Why are so many power station units tripping?
Entering stage 4 load shedding signals a dire situation for Eskom’s energy generation and raises serious concerns for the economy.
Eskom has a total generation capacity of 47 000 MW (more if one adds external supply) and, in a normal environment, about 20% is set aside for maintenance and unforeseen circumstances, enabling Eskom to supposedly cope with demand requiring up to about 38 000 MW of capacity. This should be more than sufficient for our current generation requirements of 26 000MW to 29 000MW. Entering Stage 4 load shedding on Monday means that production is around 4000MW lower than this, indicating that Eskom is running with a very low capacity of around 65%.
Eskom expects state 3 load shedding (up to 3 000MW) for Tuesday.
Clearly there is a serious problem. Eskom needs to explain why multiple units tripped simultaneously – Eskom reported that six units tripped on Monday – and what the real extent of the challenges are going forward.
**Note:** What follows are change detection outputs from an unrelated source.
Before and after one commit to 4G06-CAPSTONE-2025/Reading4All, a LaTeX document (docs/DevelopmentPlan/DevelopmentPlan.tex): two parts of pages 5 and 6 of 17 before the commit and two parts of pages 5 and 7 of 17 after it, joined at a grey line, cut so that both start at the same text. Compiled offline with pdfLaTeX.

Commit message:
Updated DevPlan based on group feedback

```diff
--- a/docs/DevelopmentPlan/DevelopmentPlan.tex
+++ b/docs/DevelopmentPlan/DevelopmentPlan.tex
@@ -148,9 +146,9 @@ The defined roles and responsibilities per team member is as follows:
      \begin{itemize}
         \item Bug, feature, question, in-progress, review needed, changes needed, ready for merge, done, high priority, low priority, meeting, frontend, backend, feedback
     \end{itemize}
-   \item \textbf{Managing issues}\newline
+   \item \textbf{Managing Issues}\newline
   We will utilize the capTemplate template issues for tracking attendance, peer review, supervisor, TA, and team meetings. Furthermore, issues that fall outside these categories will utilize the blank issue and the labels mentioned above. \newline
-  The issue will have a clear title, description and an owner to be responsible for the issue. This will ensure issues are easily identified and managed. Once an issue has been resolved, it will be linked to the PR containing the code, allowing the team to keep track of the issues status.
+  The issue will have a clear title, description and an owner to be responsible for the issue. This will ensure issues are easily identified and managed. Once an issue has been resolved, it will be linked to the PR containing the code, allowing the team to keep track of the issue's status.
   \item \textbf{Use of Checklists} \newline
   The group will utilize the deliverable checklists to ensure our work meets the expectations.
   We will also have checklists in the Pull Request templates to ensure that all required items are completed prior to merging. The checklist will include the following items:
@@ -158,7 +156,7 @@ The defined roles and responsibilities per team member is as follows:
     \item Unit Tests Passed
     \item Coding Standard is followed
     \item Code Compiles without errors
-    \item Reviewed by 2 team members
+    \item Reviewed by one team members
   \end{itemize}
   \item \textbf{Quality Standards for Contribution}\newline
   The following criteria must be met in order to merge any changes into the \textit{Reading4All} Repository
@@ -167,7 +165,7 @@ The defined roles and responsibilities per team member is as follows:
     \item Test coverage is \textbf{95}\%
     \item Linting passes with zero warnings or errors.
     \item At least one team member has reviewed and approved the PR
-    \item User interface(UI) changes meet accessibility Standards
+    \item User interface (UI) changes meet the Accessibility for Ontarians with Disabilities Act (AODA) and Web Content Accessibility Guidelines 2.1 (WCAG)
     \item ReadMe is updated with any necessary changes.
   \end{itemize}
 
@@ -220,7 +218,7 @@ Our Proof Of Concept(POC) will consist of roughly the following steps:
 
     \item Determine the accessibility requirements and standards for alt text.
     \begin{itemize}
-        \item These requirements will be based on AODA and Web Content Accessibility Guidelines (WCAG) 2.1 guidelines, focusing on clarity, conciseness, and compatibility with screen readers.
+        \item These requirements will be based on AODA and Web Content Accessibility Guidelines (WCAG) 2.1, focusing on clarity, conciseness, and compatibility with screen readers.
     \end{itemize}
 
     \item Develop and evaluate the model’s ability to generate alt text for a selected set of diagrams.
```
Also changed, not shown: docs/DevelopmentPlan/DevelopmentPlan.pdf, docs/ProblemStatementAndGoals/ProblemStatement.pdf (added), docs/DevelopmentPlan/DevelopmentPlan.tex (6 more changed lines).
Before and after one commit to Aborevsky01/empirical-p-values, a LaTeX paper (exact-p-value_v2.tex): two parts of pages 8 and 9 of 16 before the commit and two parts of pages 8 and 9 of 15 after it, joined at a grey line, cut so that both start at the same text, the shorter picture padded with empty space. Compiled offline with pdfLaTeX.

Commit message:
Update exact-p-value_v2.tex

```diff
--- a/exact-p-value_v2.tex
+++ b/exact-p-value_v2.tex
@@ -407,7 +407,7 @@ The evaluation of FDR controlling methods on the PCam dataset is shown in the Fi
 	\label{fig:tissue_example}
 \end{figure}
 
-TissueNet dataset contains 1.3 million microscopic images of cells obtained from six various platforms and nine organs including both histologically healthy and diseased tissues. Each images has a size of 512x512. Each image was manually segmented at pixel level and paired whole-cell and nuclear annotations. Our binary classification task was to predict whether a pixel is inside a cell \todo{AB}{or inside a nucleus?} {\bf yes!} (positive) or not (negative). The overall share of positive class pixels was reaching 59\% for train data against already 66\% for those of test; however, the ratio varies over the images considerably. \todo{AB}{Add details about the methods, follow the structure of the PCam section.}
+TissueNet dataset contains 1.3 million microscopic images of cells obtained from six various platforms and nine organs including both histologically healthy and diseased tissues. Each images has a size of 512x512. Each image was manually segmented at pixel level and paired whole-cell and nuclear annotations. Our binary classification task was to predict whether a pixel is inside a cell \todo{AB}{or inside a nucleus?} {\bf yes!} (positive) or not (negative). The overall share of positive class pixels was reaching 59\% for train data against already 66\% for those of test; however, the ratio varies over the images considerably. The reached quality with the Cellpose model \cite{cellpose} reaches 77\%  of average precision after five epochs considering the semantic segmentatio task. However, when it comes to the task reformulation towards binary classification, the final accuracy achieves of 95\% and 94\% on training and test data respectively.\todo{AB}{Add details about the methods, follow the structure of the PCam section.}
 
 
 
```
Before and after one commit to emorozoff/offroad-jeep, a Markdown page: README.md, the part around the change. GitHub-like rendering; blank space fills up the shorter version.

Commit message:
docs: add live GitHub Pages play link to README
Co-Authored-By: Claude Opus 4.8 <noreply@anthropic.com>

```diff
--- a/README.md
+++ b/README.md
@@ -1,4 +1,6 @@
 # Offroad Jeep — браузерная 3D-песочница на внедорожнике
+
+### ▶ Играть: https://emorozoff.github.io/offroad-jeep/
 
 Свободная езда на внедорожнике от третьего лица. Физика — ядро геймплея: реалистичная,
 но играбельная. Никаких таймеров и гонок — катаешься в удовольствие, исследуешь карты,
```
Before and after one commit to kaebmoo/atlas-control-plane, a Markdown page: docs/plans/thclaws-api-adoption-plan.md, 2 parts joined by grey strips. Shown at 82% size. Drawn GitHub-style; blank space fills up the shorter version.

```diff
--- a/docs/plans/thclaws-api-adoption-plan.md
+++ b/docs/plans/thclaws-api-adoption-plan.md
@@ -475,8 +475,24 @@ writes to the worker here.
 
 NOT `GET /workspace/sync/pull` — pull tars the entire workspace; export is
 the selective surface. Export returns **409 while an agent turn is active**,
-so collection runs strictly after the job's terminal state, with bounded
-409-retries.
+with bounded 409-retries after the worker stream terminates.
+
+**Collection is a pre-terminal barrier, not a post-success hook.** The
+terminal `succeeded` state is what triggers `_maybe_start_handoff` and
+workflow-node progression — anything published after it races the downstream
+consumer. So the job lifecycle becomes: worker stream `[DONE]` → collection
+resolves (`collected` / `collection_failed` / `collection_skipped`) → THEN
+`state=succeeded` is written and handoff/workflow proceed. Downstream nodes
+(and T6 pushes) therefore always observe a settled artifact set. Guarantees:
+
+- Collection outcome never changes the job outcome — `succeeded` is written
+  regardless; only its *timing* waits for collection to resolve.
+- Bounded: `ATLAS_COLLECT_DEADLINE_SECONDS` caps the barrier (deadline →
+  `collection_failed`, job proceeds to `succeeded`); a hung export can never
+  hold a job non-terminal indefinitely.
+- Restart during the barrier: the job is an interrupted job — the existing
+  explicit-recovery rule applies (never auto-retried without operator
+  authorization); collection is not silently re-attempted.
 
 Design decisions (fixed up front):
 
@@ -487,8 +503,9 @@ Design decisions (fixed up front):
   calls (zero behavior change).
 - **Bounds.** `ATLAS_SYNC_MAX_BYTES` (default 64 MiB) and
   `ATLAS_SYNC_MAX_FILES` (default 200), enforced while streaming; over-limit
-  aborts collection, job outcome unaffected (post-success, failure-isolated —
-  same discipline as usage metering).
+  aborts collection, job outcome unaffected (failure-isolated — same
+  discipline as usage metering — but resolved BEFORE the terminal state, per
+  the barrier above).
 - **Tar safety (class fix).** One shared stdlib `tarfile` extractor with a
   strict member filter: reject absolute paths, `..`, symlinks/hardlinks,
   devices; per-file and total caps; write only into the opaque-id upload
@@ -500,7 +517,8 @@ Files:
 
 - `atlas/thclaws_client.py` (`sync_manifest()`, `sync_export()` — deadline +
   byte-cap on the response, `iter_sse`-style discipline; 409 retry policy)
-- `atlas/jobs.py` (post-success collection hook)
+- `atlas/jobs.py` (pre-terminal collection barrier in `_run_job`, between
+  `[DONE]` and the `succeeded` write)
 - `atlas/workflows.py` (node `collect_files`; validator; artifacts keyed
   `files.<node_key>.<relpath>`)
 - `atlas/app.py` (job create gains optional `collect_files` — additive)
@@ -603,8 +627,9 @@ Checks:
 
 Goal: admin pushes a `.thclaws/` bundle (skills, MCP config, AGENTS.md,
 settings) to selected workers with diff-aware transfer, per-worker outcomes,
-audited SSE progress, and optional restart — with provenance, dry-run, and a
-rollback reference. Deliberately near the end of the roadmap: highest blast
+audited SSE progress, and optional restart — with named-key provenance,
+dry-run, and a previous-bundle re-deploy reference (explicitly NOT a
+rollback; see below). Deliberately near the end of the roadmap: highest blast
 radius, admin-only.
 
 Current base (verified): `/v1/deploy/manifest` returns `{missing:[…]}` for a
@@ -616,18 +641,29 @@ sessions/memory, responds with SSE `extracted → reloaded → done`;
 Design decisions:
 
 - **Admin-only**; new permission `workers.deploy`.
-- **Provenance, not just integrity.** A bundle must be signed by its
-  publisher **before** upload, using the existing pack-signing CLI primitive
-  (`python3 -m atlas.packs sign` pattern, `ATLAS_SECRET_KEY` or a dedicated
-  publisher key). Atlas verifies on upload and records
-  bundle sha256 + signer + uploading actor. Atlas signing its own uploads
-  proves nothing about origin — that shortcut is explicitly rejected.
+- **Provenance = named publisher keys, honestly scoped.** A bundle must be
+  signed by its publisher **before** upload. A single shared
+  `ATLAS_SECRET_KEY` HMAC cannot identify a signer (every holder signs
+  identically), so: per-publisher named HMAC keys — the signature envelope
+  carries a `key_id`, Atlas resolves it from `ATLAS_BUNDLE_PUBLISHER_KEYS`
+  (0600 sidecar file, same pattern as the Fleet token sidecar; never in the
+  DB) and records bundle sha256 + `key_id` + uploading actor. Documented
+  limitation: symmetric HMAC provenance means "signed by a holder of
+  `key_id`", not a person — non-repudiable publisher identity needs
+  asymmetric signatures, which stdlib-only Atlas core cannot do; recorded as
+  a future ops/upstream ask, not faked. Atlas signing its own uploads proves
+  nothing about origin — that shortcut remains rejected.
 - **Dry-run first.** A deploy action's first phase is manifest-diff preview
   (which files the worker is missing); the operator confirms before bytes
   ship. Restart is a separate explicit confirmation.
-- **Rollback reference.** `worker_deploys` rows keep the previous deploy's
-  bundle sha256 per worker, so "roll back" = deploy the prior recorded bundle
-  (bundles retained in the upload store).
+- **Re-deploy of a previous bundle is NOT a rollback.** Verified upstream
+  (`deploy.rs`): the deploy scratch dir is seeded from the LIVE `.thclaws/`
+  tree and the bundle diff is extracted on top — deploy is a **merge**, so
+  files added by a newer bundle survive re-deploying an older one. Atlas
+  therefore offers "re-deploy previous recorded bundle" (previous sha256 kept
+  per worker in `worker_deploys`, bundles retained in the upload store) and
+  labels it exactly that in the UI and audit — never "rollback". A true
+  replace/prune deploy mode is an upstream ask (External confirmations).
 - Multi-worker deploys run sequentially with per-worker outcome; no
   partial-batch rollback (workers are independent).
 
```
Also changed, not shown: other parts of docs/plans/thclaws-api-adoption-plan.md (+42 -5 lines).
“Eskom’s aging power plants require urgent attention to keep the lights on and it would appear that, aside from the lack of maintenance over the past years which is catching up with us today, the shortage of skills and expertise to manage, maintain and operate these aging plants has added to Eskom’s woes,” says Ronal Chauke, OUTAs energy portfolio manager.
Even more concerning are reports that the brand-new power stations Medupi and Kusile are also failing. Two units at Medupi failed on Monday, contributing to the